Wild rhubarb is another spring green. You may see some of these plants growing in the sand dune near the rocks. Wild rhubarb has large cabbage-like leaves and a central stalk with reddish flowers. The native people of the Antelope Valley ate both the stems and seeds. The leaves, however, are poisonous.

 

 

10. Rock Formations

The butte on which the museum is located is known as Piute Butte. The granite rock formations of Piute Butte are easily the most striking feature of the desert landscape along this portion of the trail. These formations are constantly being eroded into many fascinating shapes and forms. The American Indians modified and enhanced some of these rock formations for spiritual purposes. A concentration of modified rocks is located in the canyon, the mouth of which you can see from here.

As you study the cliffs, you will probably see some of the birds that roost or nest there. Many different species can be observed because most desert birds tend to be active during the daytime. One reason for this is that birds can tolerate higher temperatures than most desert creatures.

The most common birds at Piute Butte are ravens. These large black birds can often be seen engaging in aerobatic displays. When they fly overhead, their wings make a whooshing sound.

(c) California State Parks
Entrance to hidden canyon

 

You may spot a red-tailed hawk soaring high above the cliffs. It is the most frequently seen hawk in the Antelope Valley and can be recognized by its distinctive reddish tail feathers. Like all raptors or birds of prey, it has very keen eyesight and can detect the slightest movement on the desert floor as it searches for food.

 

 

11. Lovejoy Springs

The eastern part of the Antelope Valley is distinguished by a number of rocky promontories known as buttes. The one directly to the south is Lovejoy Butte. There once was a natural spring near its eastern edge which contributed to the support of one of the largest American Indian settlements yet discovered in the Antelope Valley. Piute Butte has also yielded evidence of native occupation.

(c) California State Parks

Mortar bowl from American Indian village at Lovejoy Springs. Note the unusual oval carving on the side.

 

 

12. Pictographs

In addition to enhancing natural rock formations, the American Indians also painted pictographs on Piute Butte. A small pictograph panel is located on the large rock face to your north. Because the native people have not had an opportunity to maintain this pictograph panel for over 100 years, it has faded and eroded. Today it is difficult to see without photographic enhancement.

 

 

13. Theater of the Standing Rocks

Museum founder Howard Arden Edwards used the natural amphitheater to your north as the setting for the annual outdoor pageant he staged from 1932 to 1935. He called it the Theater of the Standing Rocks. People drove here on dirt roads from as far away as Los Angeles and camped on the sand under the Joshua trees and the stars after watching the play.

 

 (c) California State Parks

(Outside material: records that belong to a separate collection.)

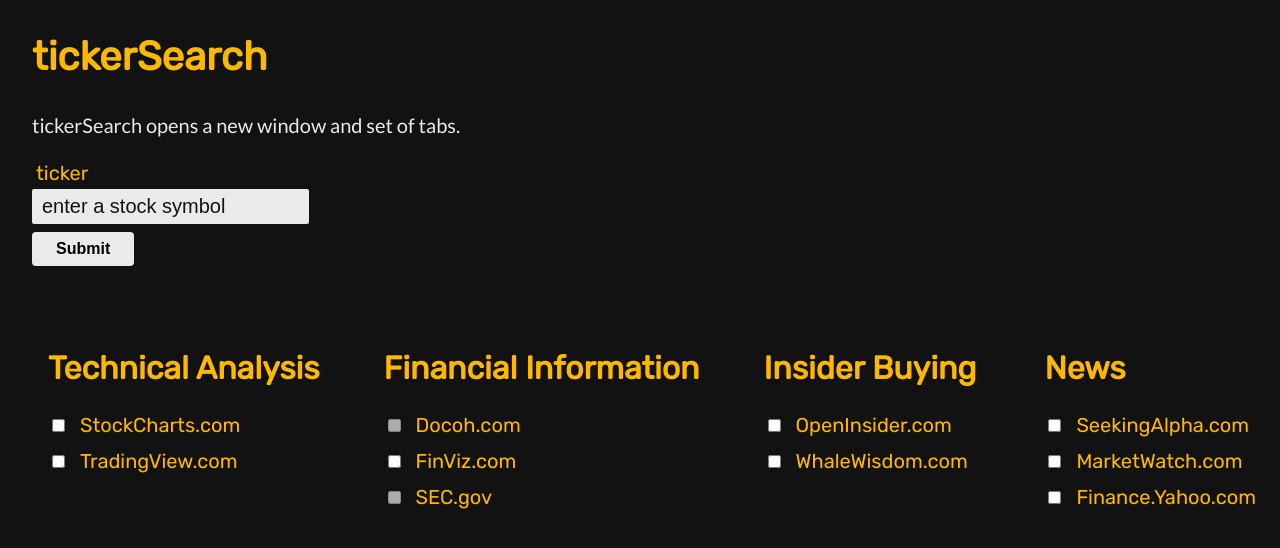
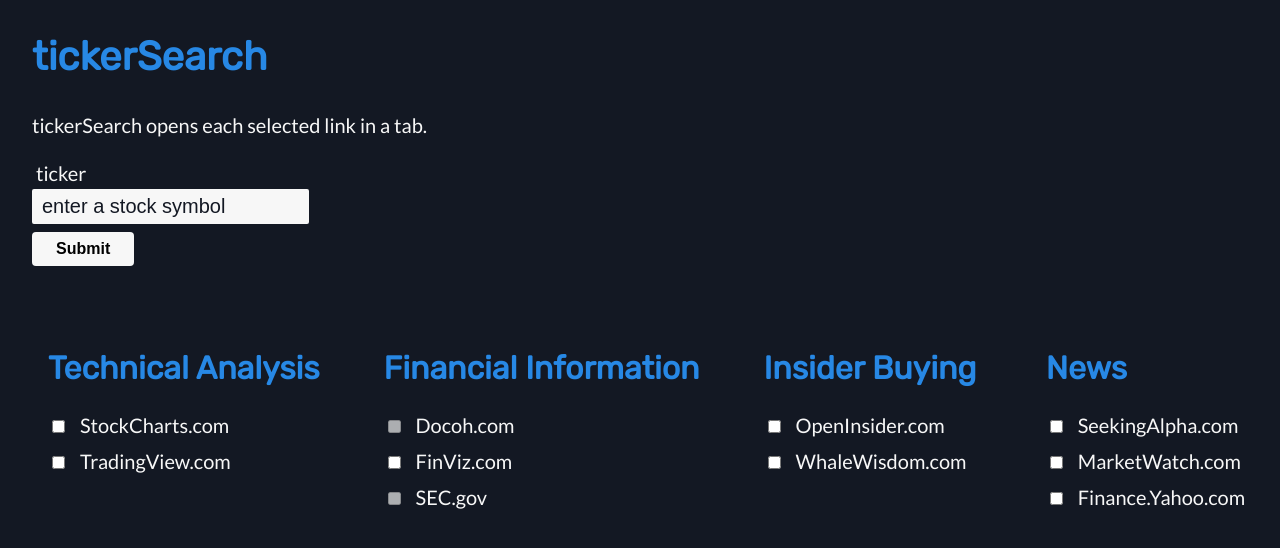
Before and after one commit to wjmork/commonroomventures, a plain HTML site: page index.html in a window 1280 px wide. Drawn offline with Linux system fonts and the light colour scheme.

Commit message:
color update

```diff
--- a/index.css
+++ b/index.css
@@ -3,11 +3,12 @@
 
 :root {
   /* colors */
-  --bg-main: #121212;
-  --txt-main: #eaeaea;
-  --txt-secondary: #ffb800;
-  --accent-pos: #6bd425;
-  --accent-neg: #d7263d;
+  --bg-main: #131823;
+  --txt-main: #f7f7f7;
+  --txt-secondary: #2788e5;
+  --accent-pos: #4fa79a;
+  --accent-neg: #ea5250;
+  --accent-neut: ##2A2F39;
 
   /* typefaces */
   --text-heading: "Rubik", sans-serif;
@@ -67,8 +68,7 @@
 h3,
 h4,
 h5,
-h6,
-label {
+h6 {
   color: var(--txt-secondary);
   font-family: var(--text-heading);
 }
@@ -85,7 +85,8 @@
     font-size: 1.75rem;
    }
 
-p {
+p,
+label {
   color: var(--txt-main);
   font-family: var(--text-copy);
   font-size: 1.25rem;
--- a/index.html
+++ b/index.html
@@ -15,7 +15,7 @@
 
     <section class="search">
       <h1>tickerSearch</h1>
-      <p>tickerSearch opens a new window and set of tabs.</p>
+      <p>tickerSearch opens each selected link in a tab.</p>
 
       <label for="ticker-search">ticker</label>
       <input type="search" name="ticker" id="ticker-search" placeholder="enter a stock symbol" />
@@ -93,7 +93,6 @@
 
     </section>
 
-
   </main>
 
 </body>
```
Also changed, not shown: app.js (+11 -0 lines), 2 other files.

The pageant set at the Theatre of the Standing Rocks in the 1930s

 

 

14. Recent Development

The settlement of the Antelope Valley over the past century or so has resulted in many profound changes. As you walk back toward the museum, you may notice the roads and trees of the housing developments on the valley floor to the south. When the museum was built, this area contained only a few farms and dirt roads.

As you look once again toward Lovejoy Butte, you may reflect that the spring which once flowed there is now dry – largely because of development which has taken place in the area.

Where are the bands of pronghorn antelope which once roamed the valley? The future of the desert depends upon all of us – how we choose to use it (or abuse it). Near the front entrance to the museum, an inscription appears on the wall carrying an appropriate message:

We place our treasures in your care, feeling sure that you will not abuse our confidence — for as the Navajo say — “He who creates beauty never tires, but he who destroys beauty is already dead.”

(c) California State Parks

The view of the museum from the top of Piute Butte, ca. 1939